Quote the data below in full, minus the images.
──────────────────────────────
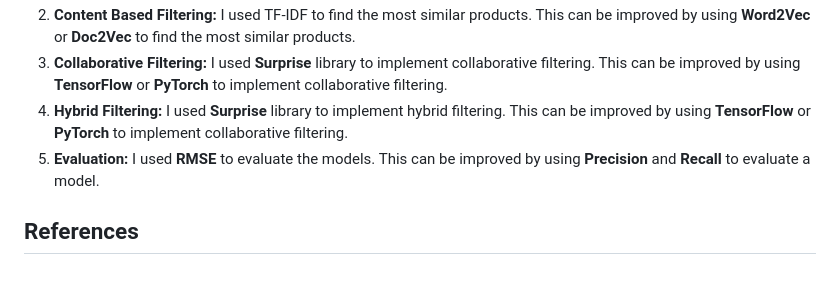
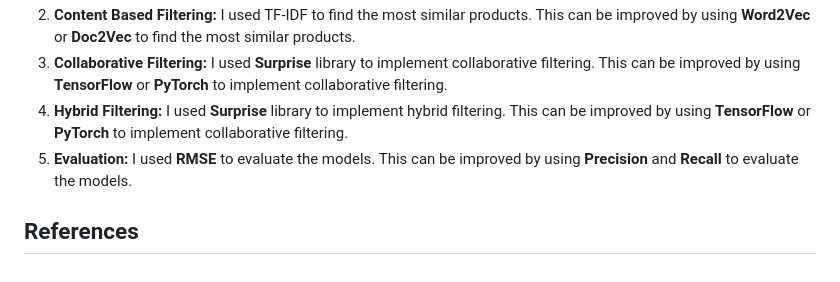
Before and after one commit to dev-mdirfan/recommendation-system-various-approaches, a Markdown page: README.md, the part around the change. GitHub-like rendering.

```diff
--- a/README.md
+++ b/README.md
@@ -56,6 +56,6 @@ It's important to note that while you don't need to implement a full web applica
 2. **Content Based Filtering:** I used TF-IDF to find the most similar products. This can be improved by using **Word2Vec** or **Doc2Vec** to find the most similar products.
 3. **Collaborative Filtering:** I used **Surprise** library to implement collaborative filtering. This can be improved by using **TensorFlow** or **PyTorch** to implement collaborative filtering.
 4. **Hybrid Filtering:** I used **Surprise** library to implement hybrid filtering. This can be improved by using **TensorFlow** or **PyTorch** to implement collaborative filtering.
-5. **Evaluation:** I used **RMSE** to evaluate the models. This can be improved by using **Precision** and **Recall** to evaluate a model.
+5. **Evaluation:** I used **RMSE** to evaluate the models. This can be improved by using **Precision** and **Recall** to evaluate the models.
 
 ## References
```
──────────────────────────────
### RESPONSE
Before and after one commit to dev-mdirfan/recommendation-system-various-approaches, a Markdown page: README.md, the part around the change. GitHub-like rendering.

```diff
--- a/README.md
+++ b/README.md
@@ -56,6 +56,6 @@ It's important to note that while you don't need to implement a full web applica
 2. **Content Based Filtering:** I used TF-IDF to find the most similar products. This can be improved by using **Word2Vec** or **Doc2Vec** to find the most similar products.
 3. **Collaborative Filtering:** I used **Surprise** library to implement collaborative filtering. This can be improved by using **TensorFlow** or **PyTorch** to implement collaborative filtering.
 4. **Hybrid Filtering:** I used **Surprise** library to implement hybrid filtering. This can be improved by using **TensorFlow** or **PyTorch** to implement collaborative filtering.
-5. **Evaluation:** I used **RMSE** to evaluate the models. This can be improved by using **Precision** and **Recall** to evaluate a model.
+5. **Evaluation:** I used **RMSE** to evaluate the models. This can be improved by using **Precision** and **Recall** to evaluate the models.
 
 ## References
```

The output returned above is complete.